[Data provided]
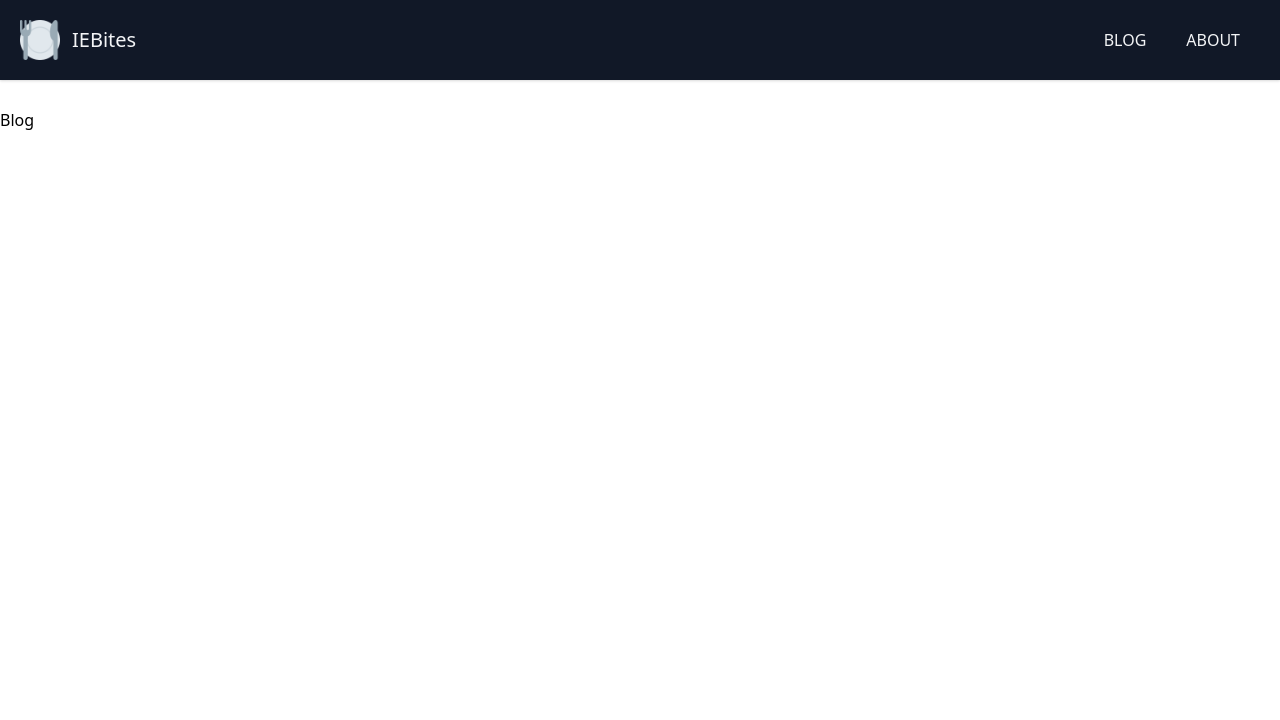
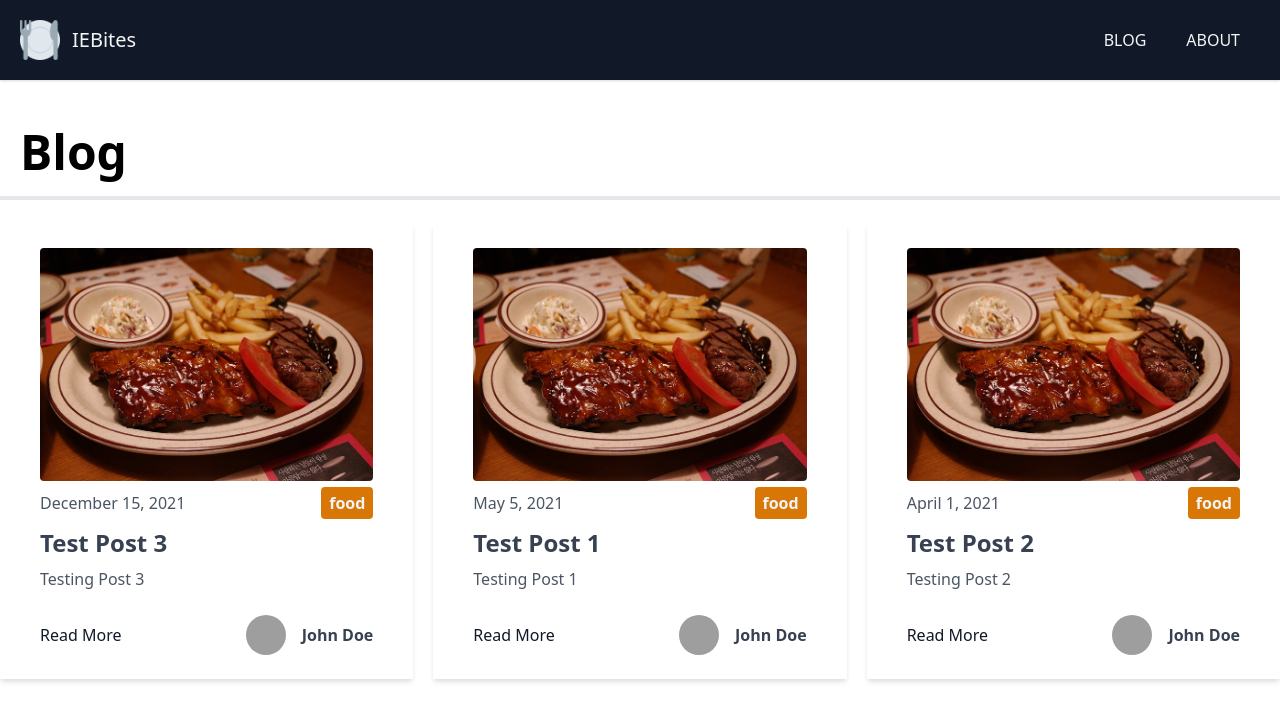
Before and after one commit to RdotSilva/React-NextJS-IEBites, a Next.js app: page /blog in a window 1280 px wide. Shown: the top 720 px of the page. Built offline with nearby package versions, Linux system fonts and the light colour scheme; grey boxes are pictures that could not be loaded.

Commit message:
Add post display

```diff
--- a/pages/blog/index.js
+++ b/pages/blog/index.js
@@ -1,9 +1,49 @@
+import fs from "fs";
+import path from "path";
 import Layout from "../../components/Layout";
+import matter from "gray-matter";
+import Post from "../../components/Post";
+import { sortByDate } from "../../utils";
 
-export default function BlogPage() {
+/**
+ * Main Blog component used to show all blog posts
+ */
+export default function BlogPage({ blogPosts }) {
   return (
     <Layout>
-      <h1>Blog</h1>
+      <h1 className="text-5xl border-b-4 p-5 font-bold">Blog</h1>
+      <div className="grid md:grid-cols-2 lg:grid-cols-3 gap-5">
+        {blogPosts.map((post, index) => (
+          <Post key={index} post={post} />
+        ))}
+      </div>
     </Layout>
   );
 }
+
+/**
+ * Parse markdown files into blog posts objects and adds blog posts to props
+ */
+export async function getStaticProps() {
+  const markdownFiles = fs.readdirSync(path.join("posts"));
+
+  const blogPosts = markdownFiles.map((filename) => {
+    const slug = filename.replace(".md", "");
+    const markdownWithMeta = fs.readFileSync(
+      path.join("posts", filename),
+      "utf-8"
+    );
+
+    // Parse front-matter
+    const { data: frontmatter } = matter(markdownWithMeta);
+
+    return {
+      slug,
+      frontmatter,
+    };
+  });
+
+  return {
+    props: { blogPosts: blogPosts.sort(sortByDate) },
+  };
+}
```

[Task brief]
Check each line of the preceding material for the word "index", then state how many lines contain it, with no other text.

[Solution]
4